How about the “two such functions” bit? Nothing really springs to mind, apart from “Does multiplication of two allowable functions \(f, g\) yield an allowable function?” which on closer thought is sadly false unless for all \(a,b\) we have \(\dfrac{1}{f(a) g(b)} + \dfrac{1}{f(b) g(a)} = 0\), which can’t ever be true because \(f, g\) map into the positive integers.

## Third splitting question

My next thought was: “Is this everything? Are the only such functions given by \(x \mapsto a x\) for some \(a\)?” However, I got distracted at this point, and cleared denominators to see what would happen. I wrote the line “\(ac + bc = ab \implies f(a) f(c) + f(b) f(c) = f(a) f(b)\)” and immediately thought of ring homomorphisms. \(\mathbb{N}\) isn’t a ring, but it makes me think, “What can we say if we’re working in the ring \(\mathbb{Z}\)?”.

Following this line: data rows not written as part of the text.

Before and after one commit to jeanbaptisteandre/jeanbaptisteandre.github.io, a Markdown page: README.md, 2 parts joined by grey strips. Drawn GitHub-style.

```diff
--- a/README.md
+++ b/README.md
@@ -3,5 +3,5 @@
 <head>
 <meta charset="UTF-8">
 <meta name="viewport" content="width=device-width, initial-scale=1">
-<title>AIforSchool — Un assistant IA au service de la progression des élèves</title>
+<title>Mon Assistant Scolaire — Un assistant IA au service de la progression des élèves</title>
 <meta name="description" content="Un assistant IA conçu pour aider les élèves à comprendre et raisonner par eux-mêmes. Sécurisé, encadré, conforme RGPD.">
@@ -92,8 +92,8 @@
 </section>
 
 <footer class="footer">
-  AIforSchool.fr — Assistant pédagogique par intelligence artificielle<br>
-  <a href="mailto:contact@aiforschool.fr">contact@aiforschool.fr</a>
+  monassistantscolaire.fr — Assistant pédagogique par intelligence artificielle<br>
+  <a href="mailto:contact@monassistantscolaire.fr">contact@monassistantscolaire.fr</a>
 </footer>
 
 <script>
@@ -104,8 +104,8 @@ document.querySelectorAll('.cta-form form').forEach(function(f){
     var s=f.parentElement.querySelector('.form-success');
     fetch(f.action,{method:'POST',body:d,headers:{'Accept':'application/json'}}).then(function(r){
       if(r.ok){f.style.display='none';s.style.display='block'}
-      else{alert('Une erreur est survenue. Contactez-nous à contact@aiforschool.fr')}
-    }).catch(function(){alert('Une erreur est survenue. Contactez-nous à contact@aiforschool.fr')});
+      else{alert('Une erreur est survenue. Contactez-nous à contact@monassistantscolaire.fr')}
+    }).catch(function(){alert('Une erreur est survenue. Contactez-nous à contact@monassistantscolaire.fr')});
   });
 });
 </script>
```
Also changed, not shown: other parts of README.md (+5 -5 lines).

The question seems to have become “Classify the ring homomorphisms \(\mathbb{Z} \to \mathbb{Z}\), and find which ones restrict to \(\mathbb{N} \to \mathbb{N}\).” Are they actually equivalent viewpoints? MAYBE. Yes: any ring homomorphism must trivially satisfy the “allowable when extended to \(\mathbb{Z}\)” condition, while any function which is allowable on \(\mathbb{Z}\) is indeed a homomorphism. I’ll prove that as a lemma.

## Allowable functions on \(\mathbb{Z}\) are homomorphisms

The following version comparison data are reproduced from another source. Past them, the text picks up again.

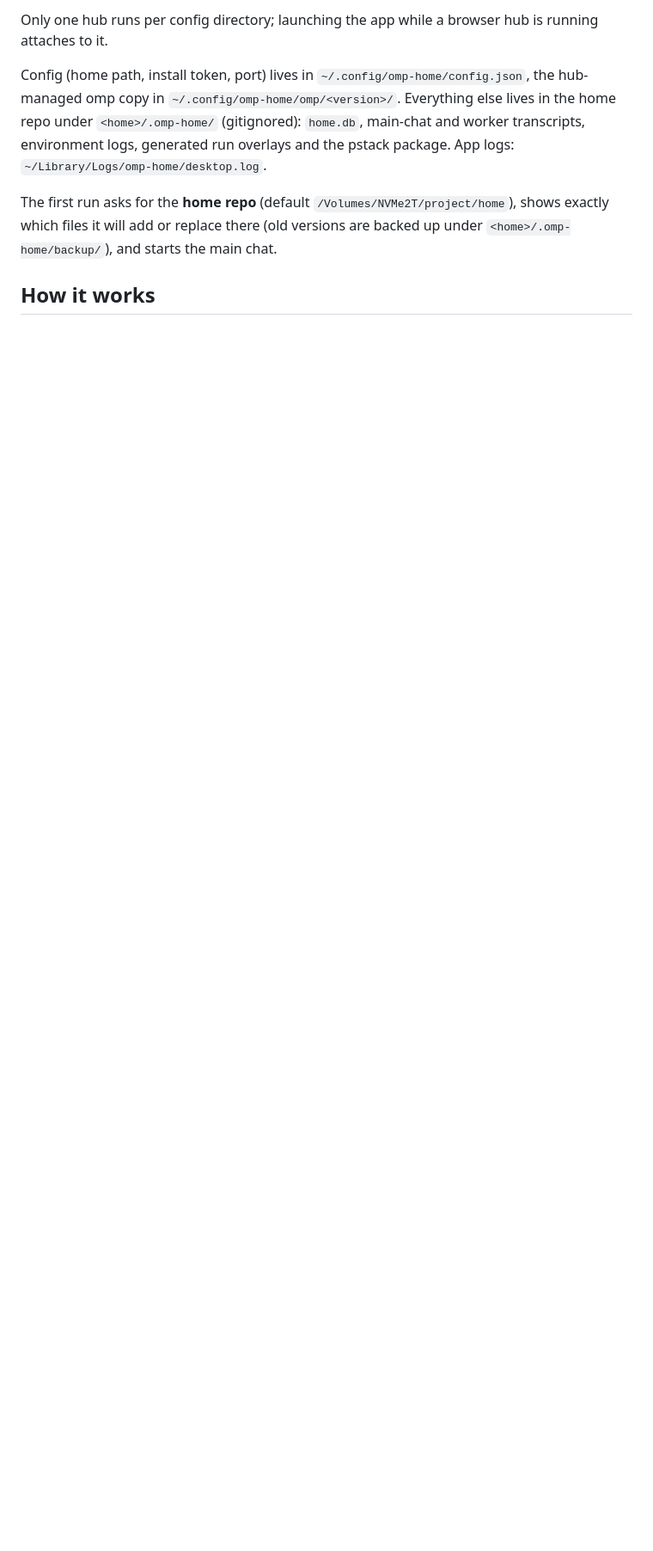
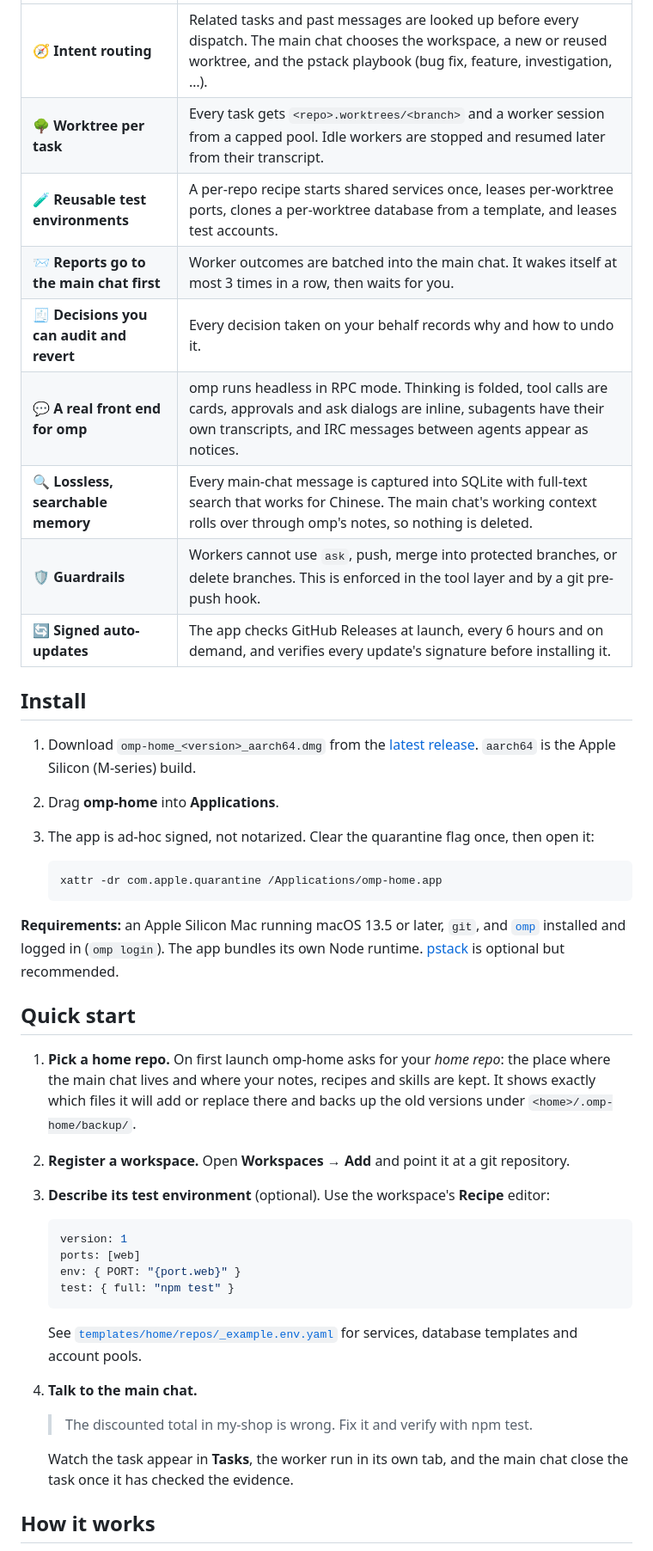
Before and after one commit to xianxianxianyu/omp-home, a Markdown page: README.md, the part around one of its changes. Shown at 86% size. Drawn GitHub-style; blank space fills up the shorter version.

````diff
--- a/README.md
+++ b/README.md
@@ -39,9 +32,47 @@ pnpm start          # builds the UI, starts the hub on http://127.0.0.1:4777 and
 
-Only one hub runs per config directory; launching the app while a browser hub is running attaches to it.
+|  |  |
+| --- | --- |
+| 🧭 **Intent routing** | Related tasks and past messages are looked up before every dispatch. The main chat chooses the workspace, a new or reused worktree, and the pstack playbook (bug fix, feature, investigation, …). |
+| 🌳 **Worktree per task** | Every task gets `<repo>.worktrees/<branch>` and a worker session from a capped pool. Idle workers are stopped and resumed later from their transcript. |
+| 🧪 **Reusable test environments** | A per-repo recipe starts shared services once, leases per-worktree ports, clones a per-worktree database from a template, and leases test accounts. |
+| 📨 **Reports go to the main chat first** | Worker outcomes are batched into the main chat. It wakes itself at most 3 times in a row, then waits for you. |
+| 🧾 **Decisions you can audit and revert** | Every decision taken on your behalf records why and how to undo it. |
+| 💬 **A real front end for omp** | omp runs headless in RPC mode. Thinking is folded, tool calls are cards, approvals and ask dialogs are inline, subagents have their own transcripts, and IRC messages between agents appear as notices. |
+| 🔍 **Lossless, searchable memory** | Every main-chat message is captured into SQLite with full-text search that works for Chinese. The main chat's working context rolls over through omp's notes, so nothing is deleted. |
+| 🛡️ **Guardrails** | Workers cannot use `ask`, push, merge into protected branches, or delete branches. This is enforced in the tool layer and by a git pre-push hook. |
+| 🔄 **Signed auto-updates** | The app checks GitHub Releases at launch, every 6 hours and on demand, and verifies every update's signature before installing it. |
 
-Config (home path, install token, port) lives in `~/.config/omp-home/config.json`, the hub-managed omp copy in `~/.config/omp-home/omp/<version>/`. Everything else lives in the home repo under `<home>/.omp-home/` (gitignored): `home.db`, main-chat and worker transcripts, environment logs, generated run overlays and the pstack package. App logs: `~/Library/Logs/omp-home/desktop.log`.
+## Install
 
-The first run asks for the **home repo** (default `/Volumes/NVMe2T/project/home`), shows exactly which files it will add or replace there (old versions are backed up under `<home>/.omp-home/backup/`), and starts the main chat.
+1. Download `omp-home_<version>_aarch64.dmg` from the [latest release](https://github.com/xianxianxianyu/omp-home/releases/latest). `aarch64` is the Apple Silicon (M-series) build.
+2. Drag **omp-home** into **Applications**.
+3. The app is ad-hoc signed, not notarized. Clear the quarantine flag once, then open it:
+
+   ```sh
+   xattr -dr com.apple.quarantine /Applications/omp-home.app
+   ```
+
+**Requirements:** an Apple Silicon Mac running macOS 13.5 or later, `git`, and [`omp`](https://omp.sh) installed and logged in (`omp login`). The app bundles its own Node runtime. [pstack](https://github.com/cursor/plugins/tree/main/harness/pstack/claude-code) is optional but recommended.
+
+## Quick start
+
+1. **Pick a home repo.** On first launch omp-home asks for your *home repo*: the place where the main chat lives and where your notes, recipes and skills are kept. It shows exactly which files it will add or replace there and backs up the old versions under `<home>/.omp-home/backup/`.
+2. **Register a workspace.** Open **Workspaces → Add** and point it at a git repository.
+3. **Describe its test environment** (optional). Use the workspace's **Recipe** editor:
+
+   ```yaml
+   version: 1
+   ports: [web]
+   env: { PORT: "{port.web}" }
+   test: { full: "npm test" }
+   ```
+
+   See [`templates/home/repos/_example.env.yaml`](templates/home/repos/_example.env.yaml) for services, database templates and account pools.
+4. **Talk to the main chat.**
+
+   > The discounted total in my-shop is wrong. Fix it and verify with npm test.
+
+   Watch the task appear in **Tasks**, the worker run in its own tab, and the main chat close the task once it has checked the evidence.
 
 ## How it works
 
````
Also changed, not shown: other parts of README.md (+134 -45 lines), README.zh.md (added, +199 -0 lines), docs/images/approval.png (added), docs/images/icon.png (added), docs/images/main-chat.png (added), docs/images/subagents.png (added), docs/images/worker-session.png (added).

Letting \(c = a\) in the definition of “allowable” as “\(ac + bc = ab \implies f(a) f(c) + f(b) f(c) = f(a) f(b)\)” yields \(a^2 = 0 \implies f(a)^2 + f(b) f(a) = f(a) f(b)\), which is equivalent to the statement \(f(0)^2 = 0\), and hence \(f(0) = 0\). Hence \(f\) does send the identity to the identity.

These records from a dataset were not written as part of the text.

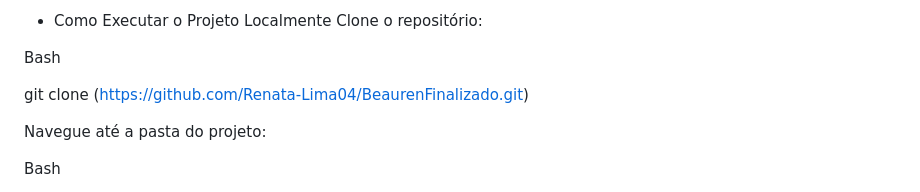
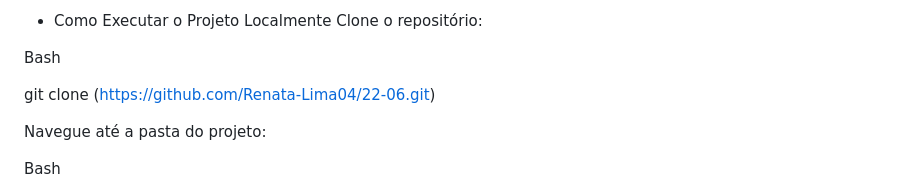
Before and after one commit to Renata-Lima04/22-06, a Markdown page: README.md, the part around the change. Rendered like a GitHub page.

```diff
--- a/README.md
+++ b/README.md
@@ -69,7 +69,7 @@ Clone o repositório:
 
 Bash
 
-git clone (https://github.com/Renata-Lima04/BeaurenFinalizado.git)
+git clone (https://github.com/Renata-Lima04/22-06.git)
 
 Navegue até a pasta do projeto:
 
```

We still need \(f\) to preserve addition and multiplication. It’s enough for us to ensure that \(f(x+1) = f(x) + f(1)\) and that \(f(-x) = -f(x)\); that would give \(f(x+n) = f(x) + f(n)\) for all \(n \geq 0\) and then for all \(n < 0\). It would also give \(f(n m) = f(m + \dots + m) = n f(m)\).

## What are the homomorphisms?

The next step tumbled into my mind without further prodding, so I don’t have splitting questions for it.

A homomorphism has an ideal as its kernel. The ideals in \(\mathbb{Z}\) are precisely things of the form “all multiples of \(a\) for some \(a\)”, since \(\mathbb{Z}\) is a principal ideal domain.

Splitting question: can we get away with restricting to \(\{0\}\) as the kernel? That is, can we insist that \(f\) be injective? (Of course, we could use the zero function, but that doesn’t restrict to \(\mathbb{N}\).)

Sub-question: can we make a homomorphism with \(ac+bc = ab \implies f(a) f(c) + f(b) f(c) = f(a) f(b)\) but \(f(2) = 0\)?

Well, any homomorphism would have to take the value \(0\) on all multiples of two, and would have to take the same value on all odd numbers. Since \(f(3) = f(1) f(3)\), we must have \(f\) being the indicator function on the odd numbers. Is this a homomorphism? No: \(f(2) = f(1+1) = 2 f(1)\).

That answers the sub-question, and shows me what should have been obvious from the start: all homomorphisms are determined by the image of \(1\), and each image of \(1\) determines a homomorphism.

That answers the main splitting question, too: yes, homomorphisms must be injective. Moreover, iff \(f(1) > 0\) then \(f\) restricts to \(\mathbb{N}\) to give an allowable function, which is of the form \(x \mapsto a x\) for some \(a\).

# Summary

The allowable functions are precisely \(x \mapsto a x\) for some constant \(a \in \mathbb{N}\). This was obtained by first noting that all of those are indeed solutions, then showing that all solutions must be automorphisms of \(\mathbb{Z}\) restricted to \(\mathbb{N}\), then classifying the automorphisms of \(\mathbb{Z}\).

[discovering proofs]: [binary search]: [BMO 2015]: http://www.bmoc.maths.org/home/bmolot.pdf